And out of all Summoner’s Spells on this list, this is the most likely one for us to see again if Riot Games decide to bring the Bucher’s Bridge event as well.
Read Also: How to Find Your Main Champion in League of Legends?
11. Smite – Multiple Versions
Smite is definitely the most reworked Summoner’s Spell in League of Legends. It seems like every couple of years Riot Games give it completely new effects with the latest being the jungle pets.
But in the past, these are all the Smites we used to have.
The purple Blasting Smite is still fondly remembered by so many old-school junglers. It was removed at the end of season 5 with its effects being AoE damage and stun when used on monsters.
Blasting Smite used to come from the item Ranger’s Trailblazer.
Scavenging Smite was Blasting Smite’s counterpart and came from the item Poacher’s Knife.
This Smite was meant to be used on aggressive junglers that liked to invade and counter-jungle. It essentially halved the cooldown when used in the enemy jungle, so you can use it again after a short period of time.
Challenging Smite was one of the most long-lasting Smites that the LoL community ever witnessed.
The red smite used to give you bonus true damage against an enemy champion while also reducing the damage you take from your target. And it worked fantastically well on champions like Graves!
And Chilling Smite was the friend of Challenging Smite when they were both removed at the end of season 12.

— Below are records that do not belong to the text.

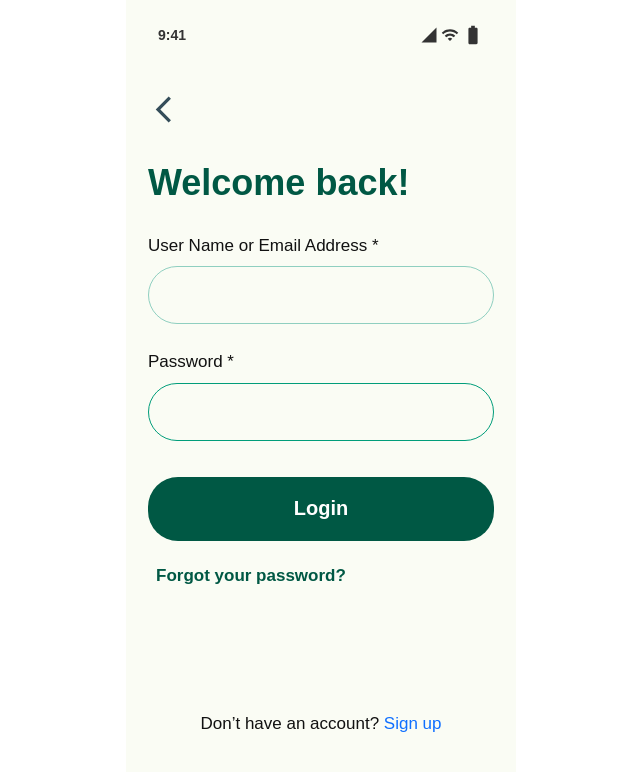
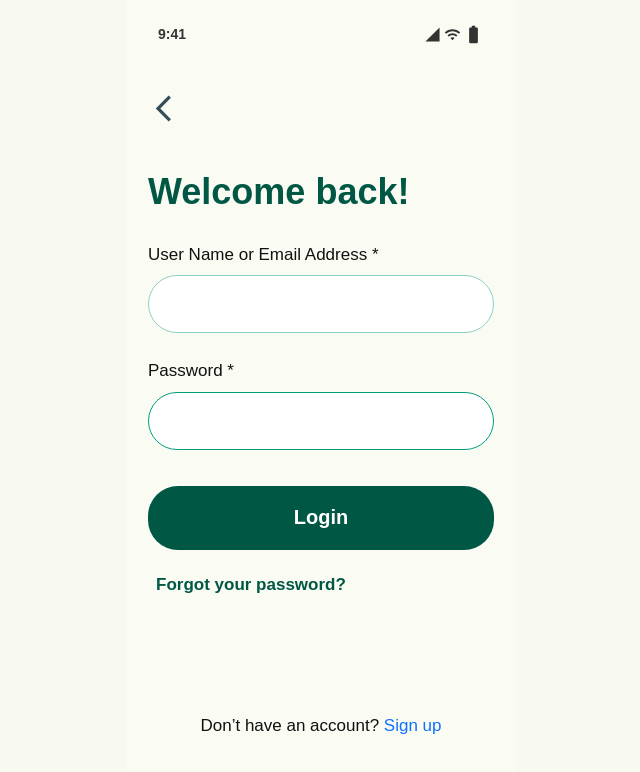
Before and after one commit to G4-Expense-Tracker/4G-Expense-Tracker, a React (Vite) app in the folder canopy-FRONTEND/: page /login in a window 1280 px wide. Shown: the top 772 px of the page, without its empty margins (319-959 px from the left). Built offline with nearby package versions, Linux system fonts and the light colour scheme.

Commit message:
DEV-82 Fixed Again the Login Page missing the icon for signup page bottom of the page.

```diff
--- a/canopy-FRONTEND/src/components/pages/LoginPage.jsx
+++ b/canopy-FRONTEND/src/components/pages/LoginPage.jsx
@@ -47,21 +47,13 @@ export default function LoginPage() {
   return (
     <Box
       sx={{
-        width: "100%",
-        minHeight: "100vh",
-        bgcolor: "#fff",
-        display: "flex",
-        justifyContent: "center",
-      }}
-    >
-      <Box
-        sx={{
         width: 390,
         minHeight: 844,
+        mx: "auto",
         bgcolor: "#FAFCF4",
         px: "22px",
         pt: "24px",
-          pb: "36px",
+        pb: "34px",
         display: "flex",
         flexDirection: "column",
         color: "#005844",
@@ -81,15 +73,15 @@ export default function LoginPage() {
           9:41
         </Typography>
 
-          <Box sx={{ display: "flex", alignItems: "center", gap: 0.4 }}>
-            <SignalCellular4BarIcon sx={{ fontSize: 18, color: "#333" }} />
-            <WifiIcon sx={{ fontSize: 18, color: "#333" }} />
-            <BatteryFullIcon sx={{ fontSize: 22, color: "#333" }} />
+        <Box sx={{ display: "flex", alignItems: "center", gap: 0.3 }}>
+          <SignalCellular4BarIcon sx={{ fontSize: 17, color: "#333" }} />
+          <WifiIcon sx={{ fontSize: 17, color: "#333" }} />
+          <BatteryFullIcon sx={{ fontSize: 21, color: "#333" }} />
         </Box>
       </Box>
 
       {/* Back Button */}
-        <Box sx={{ mb: "38px" }}>
+      <Box sx={{ mb: "48px" }}>
         <IconButton onClick={() => navigate("/main")} sx={{ p: 0 }}>
           <ArrowBackIosNewIcon sx={{ fontSize: 31, color: "#344D59" }} />
         </IconButton>
@@ -125,10 +117,16 @@ export default function LoginPage() {
             "& .MuiOutlinedInput-root": {
               height: 58,
               borderRadius: "30px",
-                bgcolor: "transparent",
-                "& fieldset": { borderColor: "#8FCFC0" },
-                "&:hover fieldset": { borderColor: "#005844" },
-                "&.Mui-focused fieldset": { borderColor: "#005844" },
+              bgcolor: "#fff",
+              "& fieldset": {
+                borderColor: "#8FCFC0",
+              },
+              "&:hover fieldset": {
+                borderColor: "#005844",
+              },
+              "&.Mui-focused fieldset": {
+                borderColor: "#005844",
+              },
             },
           }}
         />
@@ -157,10 +155,16 @@ export default function LoginPage() {
             "& .MuiOutlinedInput-root": {
               height: 58,
               borderRadius: "30px",
-                bgcolor: "transparent",
-                "& fieldset": { borderColor: "#009D7A" },
-                "&:hover fieldset": { borderColor: "#005844" },
-                "&.Mui-focused fieldset": { borderColor: "#005844" },
+              bgcolor: "#fff",
+              "& fieldset": {
+                borderColor: "#009D7A",
+              },
+              "&:hover fieldset": {
+                borderColor: "#005844",
+              },
+              "&.Mui-focused fieldset": {
+                borderColor: "#005844",
+              },
             },
           }}
         />
@@ -228,6 +232,5 @@ export default function LoginPage() {
         </Typography>
       </Box>
     </Box>
-    </Box>
   );
 }
```
Lines whose indentation alone changed are shown as unchanged.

The blue smite used to slow your target so champions like Rammus and Zac could easily keep up with the fleeing enemies.
Read Also: How to Get Enough Mythic Essence in League of Legends?
In its early days, League of Legends was far more experimental. And before Riot Games defined clear intention with their title and found their recipe for success, League had inspiration from all kinds of games.
You can make the argument that that was exactly what made it more fun. And I’d agree with you that LoL has currently a very small number of Summoner’s Spells that don’t ever change. Almost every mid laner runs Flash and Ignite while all top laners run Flash and Teleport.
All in all, here’s a link where you can read more about all the Summoner’s Spells I mentioned on this list and check what they looked like in-game.